Having several masters, no good there I see,
  That one, no more, be the master, and that only one be the king,

thus said Ulysses in Homer1, speaking in public. If he had said nothing else, but

Having several masters, no good there I see,

that was as well said as saying nothing else; but, instead, to reason with him, one would have to say that the domination of several could not be good, since the power of one alone, as soon as he takes that title of master, is hard and unreasonable, instead he went on to add, everything backwards,

That one, no more, be the master, and that only one be the king.

It would be necessary, perchance, to excuse Ulysses, who possibly needed to use this language to appease the rebellion of the army; conforming, I believe, his argument more to the times than to the truth. But, speaking wisely, it is an extreme misfortune to be subject of a master, of whom one can never be sure that he is good, since it is always in his power to be bad whenever he wants; and having several masters is, as many as one has, that many times of being extremely unfortunate.

[To be continued]


Bonnefon, Paul. Œuvres complètes d’Estienne de La Boétie, publiées avec notice biographique, variantes, notes et index par Paul Bonnefon, Bordeaux: G. Gounouilhou, Paris: J. Rouam & Cie., 1892.

Dictionnaire du Moyen Français (1330-1500). Analyse et Traitement Informatique de la Langue Française, version dated 31 July 2019.

Goulart, Simon, editor. Mémoires de l'estat de France sous Charles IX, Volume III, 117-140. 1578.

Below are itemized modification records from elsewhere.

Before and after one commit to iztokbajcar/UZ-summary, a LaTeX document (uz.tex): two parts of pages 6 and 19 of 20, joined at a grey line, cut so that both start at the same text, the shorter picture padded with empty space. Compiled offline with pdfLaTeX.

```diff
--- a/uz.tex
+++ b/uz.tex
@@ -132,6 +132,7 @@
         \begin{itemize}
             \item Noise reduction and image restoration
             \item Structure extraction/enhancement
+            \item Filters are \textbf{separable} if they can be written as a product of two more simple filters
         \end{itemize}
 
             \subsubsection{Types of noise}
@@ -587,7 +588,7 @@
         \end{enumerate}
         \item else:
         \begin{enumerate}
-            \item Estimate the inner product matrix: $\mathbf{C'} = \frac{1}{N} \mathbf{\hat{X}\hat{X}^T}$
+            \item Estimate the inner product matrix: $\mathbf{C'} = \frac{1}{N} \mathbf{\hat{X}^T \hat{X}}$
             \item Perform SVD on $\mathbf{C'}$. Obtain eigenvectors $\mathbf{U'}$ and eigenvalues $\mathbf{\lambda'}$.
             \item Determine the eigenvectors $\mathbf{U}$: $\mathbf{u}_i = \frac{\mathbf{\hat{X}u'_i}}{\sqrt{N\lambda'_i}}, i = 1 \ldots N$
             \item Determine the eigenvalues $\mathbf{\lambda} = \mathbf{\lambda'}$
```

La Boétie, Étienne de, Henri de Mesmes. Discours de la Servitude volontaire. Manuscript transcribed by de Mesmes, supposedly from the original in Michel de Montaigne's posession.

  1. Iliad, book II, lines 204-205. ↩︎